Photo: Ear wax can cause problems for children who wear hearing aids, especially if they have small ear canals.

Ear wax is a natural substance which keeps our ears clean. It protects the delicate skin of the ear canal, contains antibacterial agents that help prevent infection, and catches dirt and dust. The colour and consistency of wax varies greatly between people – from thin and yellow to thick and dark red. Some people make loads of wax and others make hardly any.

Ear wax is produced in the outer area of the ear canal. It travels out of the ear, moving dust and debris away from the eardrum. If you regularly seeing wax coming out of your child’s ears, this is a good sign because it means it’s moving out of the ear as it should. Simply wipe it away with the corner of a flannel or similar.

For most people, ear wax isn't a problem and should be left alone. Wax only causes a problem if it’s pushed down inside the ear, as this can block the ear canal. You should never try to remove wax yourself, because putting anything into the ear (such as cotton buds, hair grips, paper clips or Hopi ear candles) will push the wax deeper, risking hearing loss and injury.

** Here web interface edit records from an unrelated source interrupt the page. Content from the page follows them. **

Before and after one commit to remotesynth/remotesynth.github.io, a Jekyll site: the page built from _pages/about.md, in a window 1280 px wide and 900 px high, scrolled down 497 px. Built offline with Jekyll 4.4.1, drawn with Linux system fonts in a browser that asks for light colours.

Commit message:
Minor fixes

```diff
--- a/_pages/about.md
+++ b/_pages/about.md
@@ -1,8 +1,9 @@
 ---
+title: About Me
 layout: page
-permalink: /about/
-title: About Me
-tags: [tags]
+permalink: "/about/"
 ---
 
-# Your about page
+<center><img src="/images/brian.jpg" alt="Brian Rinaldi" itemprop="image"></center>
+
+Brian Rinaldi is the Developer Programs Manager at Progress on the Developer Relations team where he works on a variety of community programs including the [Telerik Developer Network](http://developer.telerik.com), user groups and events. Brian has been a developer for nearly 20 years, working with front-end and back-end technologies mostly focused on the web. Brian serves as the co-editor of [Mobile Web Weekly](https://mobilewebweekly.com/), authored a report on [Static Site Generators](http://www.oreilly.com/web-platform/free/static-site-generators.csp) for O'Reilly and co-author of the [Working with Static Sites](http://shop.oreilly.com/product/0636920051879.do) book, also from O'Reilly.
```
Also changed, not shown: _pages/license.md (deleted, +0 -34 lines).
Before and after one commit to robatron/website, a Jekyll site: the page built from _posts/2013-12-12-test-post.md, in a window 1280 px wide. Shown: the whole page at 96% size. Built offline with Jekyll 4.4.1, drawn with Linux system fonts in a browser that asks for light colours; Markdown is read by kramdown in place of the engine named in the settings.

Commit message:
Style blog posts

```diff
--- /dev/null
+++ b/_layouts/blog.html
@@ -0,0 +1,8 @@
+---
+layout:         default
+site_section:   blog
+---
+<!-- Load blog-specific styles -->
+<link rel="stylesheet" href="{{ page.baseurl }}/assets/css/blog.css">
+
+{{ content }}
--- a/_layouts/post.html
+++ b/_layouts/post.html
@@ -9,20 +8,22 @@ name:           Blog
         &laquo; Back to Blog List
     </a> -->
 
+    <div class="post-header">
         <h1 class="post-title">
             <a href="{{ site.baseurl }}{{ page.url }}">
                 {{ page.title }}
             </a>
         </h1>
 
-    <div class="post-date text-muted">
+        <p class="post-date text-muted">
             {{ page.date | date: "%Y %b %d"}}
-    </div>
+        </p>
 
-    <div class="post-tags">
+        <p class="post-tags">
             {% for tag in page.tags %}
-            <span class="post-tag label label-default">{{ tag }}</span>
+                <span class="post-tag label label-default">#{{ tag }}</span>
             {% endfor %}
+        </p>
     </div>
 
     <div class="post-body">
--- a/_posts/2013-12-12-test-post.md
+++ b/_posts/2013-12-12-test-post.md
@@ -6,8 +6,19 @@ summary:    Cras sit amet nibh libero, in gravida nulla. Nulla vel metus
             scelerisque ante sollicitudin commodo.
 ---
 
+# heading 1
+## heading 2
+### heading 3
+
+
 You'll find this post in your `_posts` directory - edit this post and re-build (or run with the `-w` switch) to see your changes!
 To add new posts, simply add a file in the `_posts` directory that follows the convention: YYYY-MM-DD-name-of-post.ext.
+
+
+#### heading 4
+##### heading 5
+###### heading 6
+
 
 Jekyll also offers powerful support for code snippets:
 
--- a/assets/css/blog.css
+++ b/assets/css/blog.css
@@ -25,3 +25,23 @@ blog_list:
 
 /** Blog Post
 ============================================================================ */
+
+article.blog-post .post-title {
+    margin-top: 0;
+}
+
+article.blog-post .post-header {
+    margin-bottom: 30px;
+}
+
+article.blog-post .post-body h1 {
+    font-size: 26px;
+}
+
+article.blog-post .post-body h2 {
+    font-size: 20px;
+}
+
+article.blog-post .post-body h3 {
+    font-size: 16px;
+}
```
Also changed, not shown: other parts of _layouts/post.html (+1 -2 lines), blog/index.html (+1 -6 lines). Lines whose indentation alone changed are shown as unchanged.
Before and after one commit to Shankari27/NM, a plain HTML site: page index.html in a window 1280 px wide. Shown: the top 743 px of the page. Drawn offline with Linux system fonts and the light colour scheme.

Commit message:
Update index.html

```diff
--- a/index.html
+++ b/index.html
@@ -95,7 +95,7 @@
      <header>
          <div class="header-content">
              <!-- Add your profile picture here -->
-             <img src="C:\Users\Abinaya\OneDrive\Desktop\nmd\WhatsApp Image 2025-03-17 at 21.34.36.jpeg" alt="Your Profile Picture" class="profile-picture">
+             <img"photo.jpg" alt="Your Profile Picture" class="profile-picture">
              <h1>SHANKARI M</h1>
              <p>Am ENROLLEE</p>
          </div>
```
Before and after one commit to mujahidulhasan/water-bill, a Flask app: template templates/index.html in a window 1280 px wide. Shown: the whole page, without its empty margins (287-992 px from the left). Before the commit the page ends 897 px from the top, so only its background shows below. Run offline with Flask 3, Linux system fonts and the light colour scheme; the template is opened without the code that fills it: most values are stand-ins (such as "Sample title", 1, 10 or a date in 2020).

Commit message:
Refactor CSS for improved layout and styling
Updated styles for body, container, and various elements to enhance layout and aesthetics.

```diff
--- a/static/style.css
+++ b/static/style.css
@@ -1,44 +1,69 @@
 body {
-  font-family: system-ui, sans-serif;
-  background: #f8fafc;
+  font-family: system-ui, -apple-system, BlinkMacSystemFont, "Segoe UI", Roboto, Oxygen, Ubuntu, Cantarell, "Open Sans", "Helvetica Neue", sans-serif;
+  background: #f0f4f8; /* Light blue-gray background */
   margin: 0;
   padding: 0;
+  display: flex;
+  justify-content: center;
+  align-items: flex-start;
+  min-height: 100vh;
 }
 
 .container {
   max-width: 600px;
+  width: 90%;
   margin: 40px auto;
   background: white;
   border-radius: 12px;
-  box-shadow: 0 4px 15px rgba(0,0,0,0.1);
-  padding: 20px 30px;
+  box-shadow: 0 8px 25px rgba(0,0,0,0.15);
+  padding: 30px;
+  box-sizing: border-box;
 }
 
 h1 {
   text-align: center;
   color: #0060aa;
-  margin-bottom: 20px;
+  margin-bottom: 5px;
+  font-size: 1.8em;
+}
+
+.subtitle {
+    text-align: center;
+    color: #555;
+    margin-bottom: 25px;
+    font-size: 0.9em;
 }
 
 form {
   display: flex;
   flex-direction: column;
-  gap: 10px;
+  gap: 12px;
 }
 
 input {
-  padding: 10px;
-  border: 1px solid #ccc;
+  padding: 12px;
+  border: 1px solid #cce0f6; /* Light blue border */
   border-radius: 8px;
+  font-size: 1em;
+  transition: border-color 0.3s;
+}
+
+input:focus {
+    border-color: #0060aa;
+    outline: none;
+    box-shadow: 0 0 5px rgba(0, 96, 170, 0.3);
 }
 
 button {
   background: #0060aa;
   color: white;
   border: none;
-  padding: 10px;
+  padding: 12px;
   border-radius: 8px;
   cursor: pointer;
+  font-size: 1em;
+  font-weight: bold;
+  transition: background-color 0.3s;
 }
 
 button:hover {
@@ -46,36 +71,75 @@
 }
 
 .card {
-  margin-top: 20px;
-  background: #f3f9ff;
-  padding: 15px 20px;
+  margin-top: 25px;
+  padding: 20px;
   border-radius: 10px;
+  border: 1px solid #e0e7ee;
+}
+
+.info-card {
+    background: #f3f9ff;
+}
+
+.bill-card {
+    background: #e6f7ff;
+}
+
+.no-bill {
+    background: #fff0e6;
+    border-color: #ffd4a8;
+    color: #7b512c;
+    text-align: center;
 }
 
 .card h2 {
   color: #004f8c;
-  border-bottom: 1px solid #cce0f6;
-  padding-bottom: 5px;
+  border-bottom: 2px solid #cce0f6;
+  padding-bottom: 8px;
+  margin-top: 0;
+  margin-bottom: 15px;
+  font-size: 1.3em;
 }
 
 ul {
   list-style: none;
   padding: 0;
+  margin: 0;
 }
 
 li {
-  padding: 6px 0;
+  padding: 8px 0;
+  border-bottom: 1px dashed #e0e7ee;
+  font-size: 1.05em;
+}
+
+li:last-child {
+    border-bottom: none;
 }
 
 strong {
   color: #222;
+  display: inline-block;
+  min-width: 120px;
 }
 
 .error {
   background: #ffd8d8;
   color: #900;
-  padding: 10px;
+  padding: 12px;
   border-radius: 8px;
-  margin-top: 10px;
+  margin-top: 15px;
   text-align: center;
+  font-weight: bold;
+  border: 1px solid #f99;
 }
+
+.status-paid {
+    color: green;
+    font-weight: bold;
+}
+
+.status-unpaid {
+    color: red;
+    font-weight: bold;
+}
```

Children who use hearing aids sometimes have a problem with wax build-up in their ears. This is because wearing earmoulds all day prevents wax from leaving the ear as it would normally. A build-up of wax next to the ear mould means the child won’t hear as well and can cause the hearing aid to feedback, causing an annoying whistling noise. It also makes it impossible for audiologists to take good impressions for new earmoulds, or for GPs, audiologists or ENT doctors to have a good look at a child’s eardrums and take an accurate hearing test. The problem is often worse for very young children and those with very small ear canals.

If your child has a build-up of ear wax which needs to be removed, your audiologist may be able to do this for you. If not, they'll ask you to see your ENT doctor or GP to have this done.

There are three main ways to remove wax from the ears. The method used will depend on the age and development of the child, as well as the equipment available and skills of the professional you see.


Syringing is a method of removing ear wax by pumping water into the ear. It can be carried out on children as long as the child has no previous history of perforated eardrum (hole in the eardrum), ear infections, grommets or ear surgery. It is not suitable for very young children.


Microsuction uses a tiny hoover to suck the wax out of the ear. This is usually the easiest and safest method. Microsuction involves lying still on a couch and having the wax ‘hoovered’ out the ear with a tiny sucker. It's very noisy and can be a scary experience for children who've had their hearing aids taken out and can’t be reassured verbally, so it’s important to explain it fully to the child beforehand. Microsuction shouldn’t be uncomfortable or painful.

Manual removal with a probe

Your doctor may choose to pick ear wax out with a probe if the other methods are not possible. This should only be done by a medical professional.

Your audiologist or ENT doctor may recommend using ear drops for a couple of weeks before appointments to soften any wax build-up, to make it easier to remove. This might make the procedure quicker and less uncomfortable for your child. In some cases, the ear drops might completely remove the wax.

There’s no evidence that one type of drop works better than another, but medicinal olive oil ear drops are very gentle and safe for all ages. Ear drops should be applied at night, after your child has removed their hearing aid for the day. This is usually easiest to do with them lying down on their side. Warm the drops in the palm of your hand for a couple of minutes, then apply to alternate sides each night, putting the drops into the ear facing up. Ear drops shouldn’t hurt, but they can cause a feeling of pressure which young children might find uncomfortable. This is because they can cause the wax to expand as it softens.

Never use any ear drops if your child has a perforated eardrum (hole in the eardrum) or has grommets in their ears without advice from an ENT doctor.